Looking at this graph you can see that in the elections from 1988 through 2004 the county had more registered republicans than democrats (the dots representing those elections are further to the right), but after 1988 they began to vote more democratic (the dots are below the zero line and the red shaded area). You can also easily see that a dramatic shift toward registering and voting democratic began in 2008 (the 2008 dot was well into the blue shaded area), and has mostly continued moving more and more democratic through the 2020 election. The line represents the mathematical model which predicts how the county would vote based on their registration according to the results of the elections from 1988 through 2016, and you can see that the voting patterns in 2020 were almost exactly in line with how the county voted in past elections. So once again, the model is a good predictor of how people actually voted in this county.
Two of the other democratic trending counties show the same trends as shown by these graphs:
Both Hood River and Benton counties have in general been registered and voted democratic since 1988. The same can be said for Multnomah county but there is a little difference. Here is the graph for Multnomah:
Visually this looks similar to Hood River, but when you run the statistics on it you find that 2020 was actually slightly different from past elections. The difference was only 1.47%, but since the past elections in Multnomah followed the trend line so closely this difference is statistically significant (at 99% confidence, using a two tailed test). So it can be said with a fair degree of confidence that Multnomah actually voted more strongly for Trump in 2020 than would be expected based on the county’s voting history. It interesting to note that the same can be said for the 1988 election.
Clackamas county is unique in a different way.
Basically, Clackamas county did not consistently follow their registration pattern at all. In 1988 they voted republican even though being registered more democratic. In 1992 they registered slightly more republican but voted more democratic. They voted for Clinton in 1992 and 1996, but starting in 1996 they had more republican registrants and voted for George W. Bush in the next two presidential elections. Then beginning in 2008 they swung much more democratic in both registration and voting, and only wavered away from that a little in 2012. The R2 number shown in the upper left corner of each graph is a measure of how well the various elections fit the mathematical model. Unlike most of the counties in Oregon, the voting behavior in Clackamas county is not easily predicted. So even though the variation from the model was 2.44% in 2020 (much larger than Multnomah’s 1.47% variation) it cannot be labeled as a statistical aberration because that kind of variability is normal for this county. Common sense tells you that the 2020 election in Clackamas doesn’t look too unusual. In these articles the graph for each county will be labeled with a statement about whether the 2020 election was different from what the model predicts.

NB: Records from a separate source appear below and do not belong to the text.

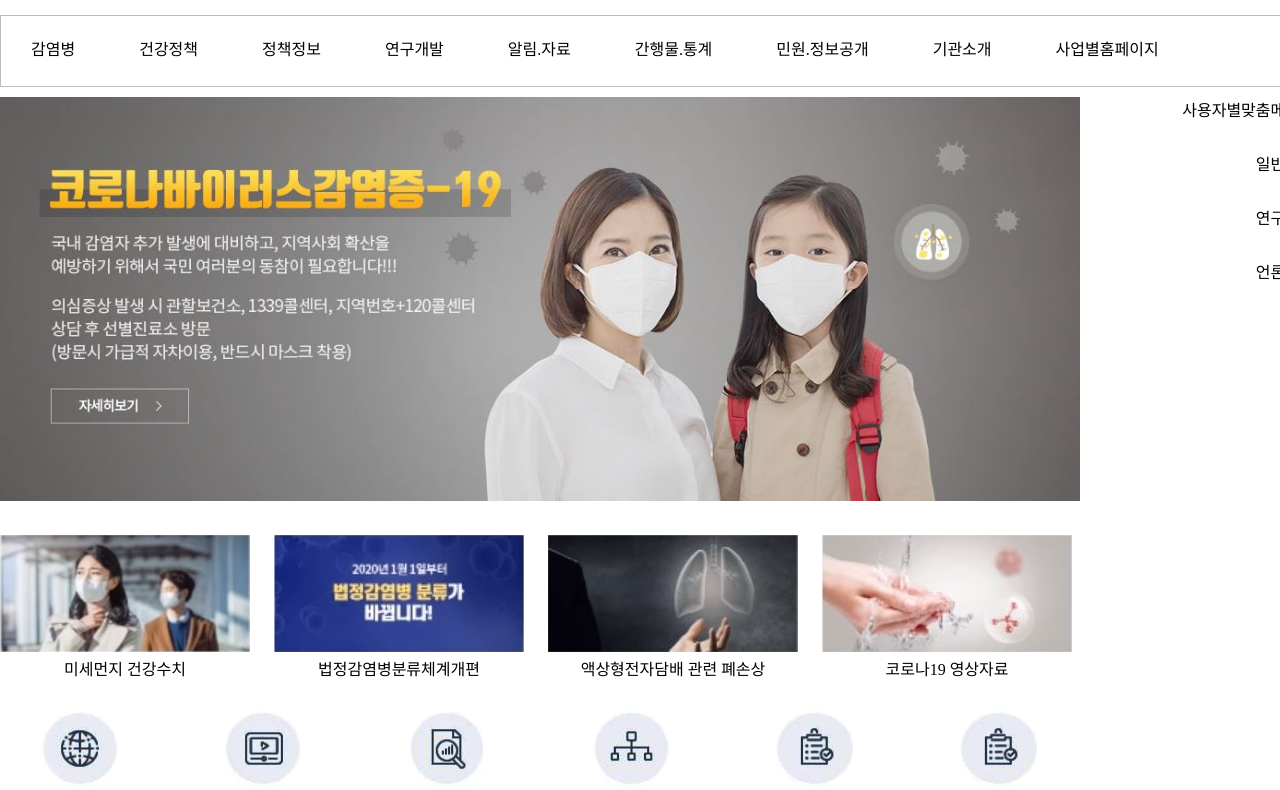
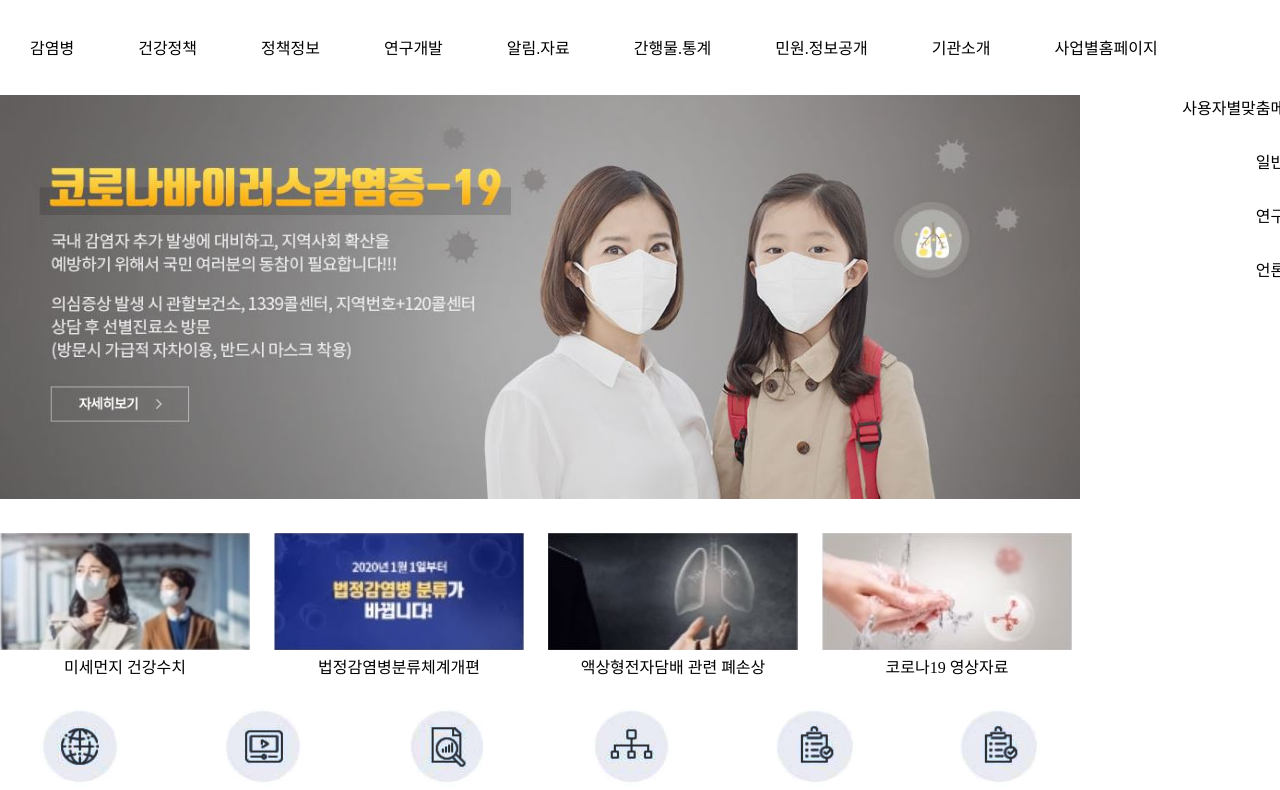
Before and after one commit to hl0005/hl0005.github.io, a plain HTML site: page index.html in a window 1280 px wide. Shown: the part 105-895 px from the top of the page. Drawn offline with Linux system fonts and the light colour scheme.

Commit message:
Update index.html

```diff
--- a/index.html
+++ b/index.html
@@ -65,7 +65,7 @@
        		width:1300px;
        		height:70px;
        		margin-top:10px;
-       		border:1px solid #bbbbbb;
+       		border:0px solid #bbbbbb;
        	}
        	nav li{
        		display:inline-block;
```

A patriot’s prayer: Father God, Solomon said it was the glory of God to conceal a matter, but the glory of kings to search out a matter. We aren’t all kings, but we have some resources to use in this search for truth, and feel honored and grateful to have the opportunity to search out this matter.